DIRECTIONS - Leaving out every image, restate all the records word for word.

MATERIAL TO PROCESS -
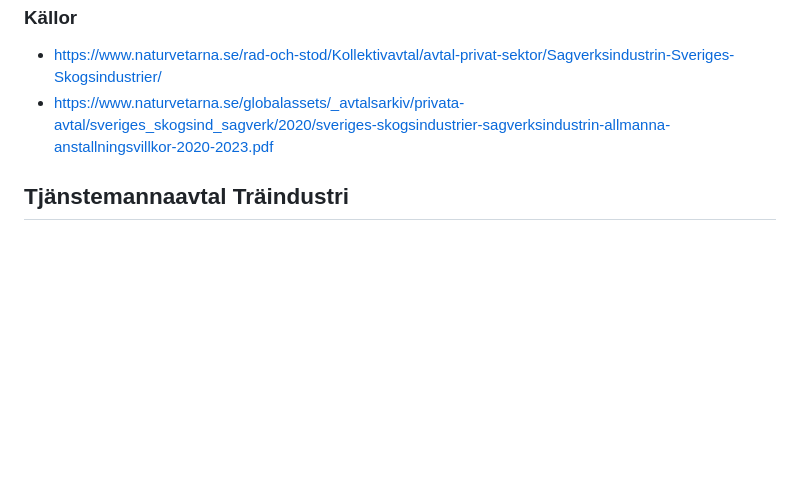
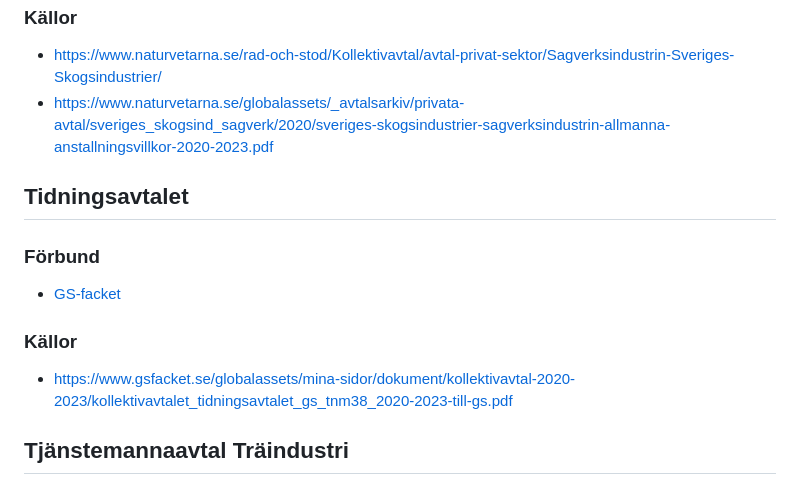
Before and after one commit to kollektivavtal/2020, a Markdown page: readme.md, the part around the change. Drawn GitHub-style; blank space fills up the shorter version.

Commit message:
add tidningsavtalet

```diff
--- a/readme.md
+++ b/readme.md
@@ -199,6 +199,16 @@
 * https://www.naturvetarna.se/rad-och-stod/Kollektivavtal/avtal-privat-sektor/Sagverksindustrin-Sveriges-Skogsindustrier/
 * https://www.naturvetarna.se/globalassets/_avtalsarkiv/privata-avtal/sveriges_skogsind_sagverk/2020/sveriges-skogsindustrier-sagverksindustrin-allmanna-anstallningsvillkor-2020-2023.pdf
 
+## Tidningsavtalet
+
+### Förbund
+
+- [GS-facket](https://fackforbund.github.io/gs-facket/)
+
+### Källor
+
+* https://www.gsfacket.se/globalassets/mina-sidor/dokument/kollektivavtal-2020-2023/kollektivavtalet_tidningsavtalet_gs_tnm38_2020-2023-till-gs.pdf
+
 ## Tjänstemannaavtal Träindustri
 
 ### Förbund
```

TASK ANSWER -
Before and after one commit to kollektivavtal/2020, a Markdown page: readme.md, the part around the change. Drawn GitHub-style; blank space fills up the shorter version.

Commit message:
add tidningsavtalet

```diff
--- a/readme.md
+++ b/readme.md
@@ -199,6 +199,16 @@
 * https://www.naturvetarna.se/rad-och-stod/Kollektivavtal/avtal-privat-sektor/Sagverksindustrin-Sveriges-Skogsindustrier/
 * https://www.naturvetarna.se/globalassets/_avtalsarkiv/privata-avtal/sveriges_skogsind_sagverk/2020/sveriges-skogsindustrier-sagverksindustrin-allmanna-anstallningsvillkor-2020-2023.pdf
 
+## Tidningsavtalet
+
+### Förbund
+
+- [GS-facket](https://fackforbund.github.io/gs-facket/)
+
+### Källor
+
+* https://www.gsfacket.se/globalassets/mina-sidor/dokument/kollektivavtal-2020-2023/kollektivavtalet_tidningsavtalet_gs_tnm38_2020-2023-till-gs.pdf
+
 ## Tjänstemannaavtal Träindustri
 
 ### Förbund
```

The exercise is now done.